### Source data ###

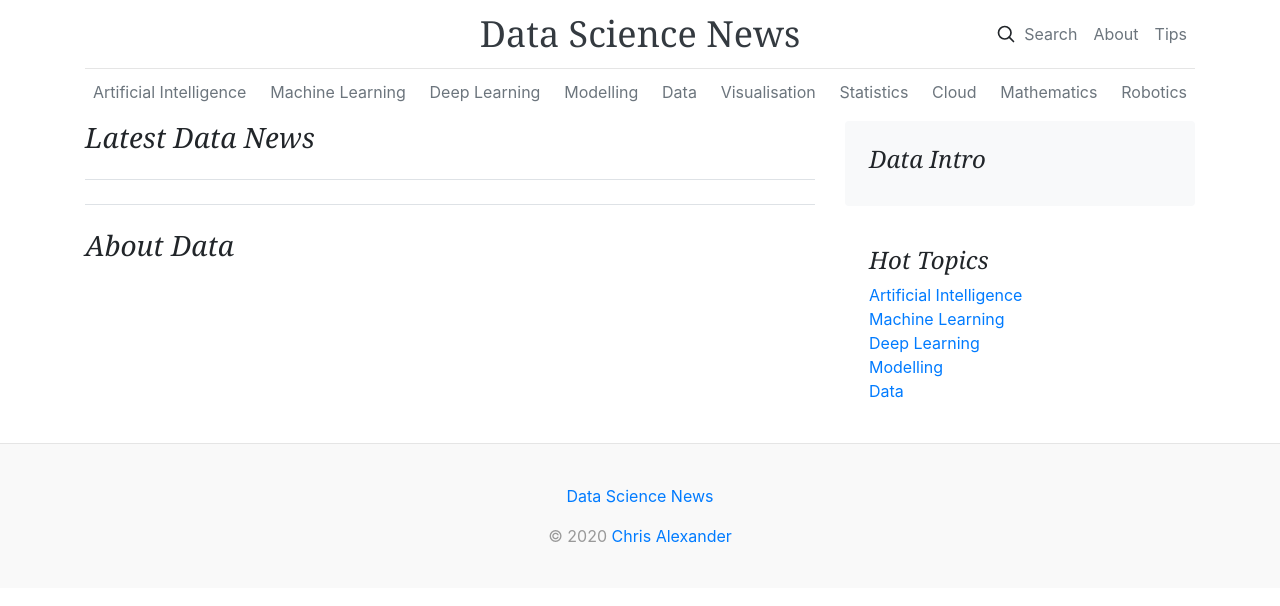
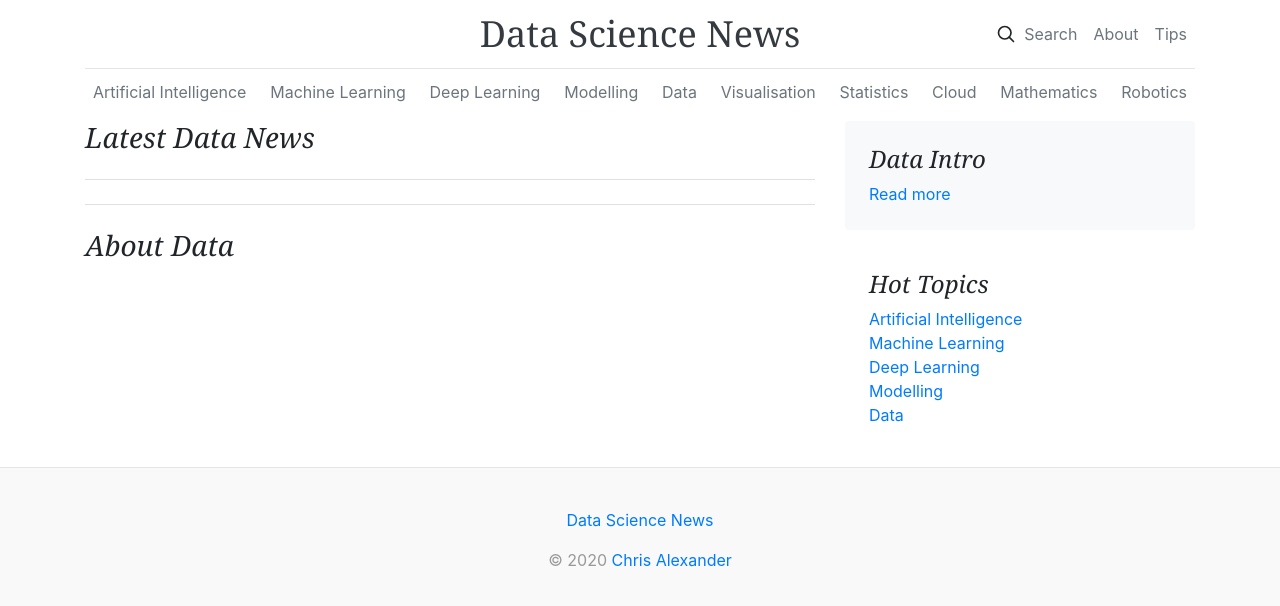
Before and after one commit to datasciencenews/datasciencenews.github.io, a Jekyll site: the page built from _category/data.md, in a window 1280 px wide. Shown: the top 606 px of the page. Built offline with Jekyll 4.4.1, drawn with Linux system fonts in a browser that asks for light colours; some web fonts are replaced.

Commit message:
Category about link

```diff
--- a/_layouts/category.html
+++ b/_layouts/category.html
@@ -17,6 +17,7 @@ layout: container
             About {{ page.name }}
         </h3>
 
+        <span id="about"></span>
         {{ page.content }}
     </div>
 
@@ -24,6 +25,7 @@ layout: container
         <div class="p-4 mb-3 bg-light rounded">
             <h4 class="font-italic">{{ page.name }} Intro</h4>
             <p class="mb-0">{{ page.excerpt }}</p>
+            <a href="#about">Read more</a>
         </div>
 
         {% include sidebar-topics.html %}
```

###

▸ **Exercise**
With images excluded, write the records above out again exactly.

▸ **Result below**
Before and after one commit to datasciencenews/datasciencenews.github.io, a Jekyll site: the page built from _category/data.md, in a window 1280 px wide. Shown: the top 606 px of the page. Built offline with Jekyll 4.4.1, drawn with Linux system fonts in a browser that asks for light colours; some web fonts are replaced.

Commit message:
Category about link

```diff
--- a/_layouts/category.html
+++ b/_layouts/category.html
@@ -17,6 +17,7 @@ layout: container
             About {{ page.name }}
         </h3>
 
+        <span id="about"></span>
         {{ page.content }}
     </div>
 
@@ -24,6 +25,7 @@ layout: container
         <div class="p-4 mb-3 bg-light rounded">
             <h4 class="font-italic">{{ page.name }} Intro</h4>
             <p class="mb-0">{{ page.excerpt }}</p>
+            <a href="#about">Read more</a>
         </div>
 
         {% include sidebar-topics.html %}
```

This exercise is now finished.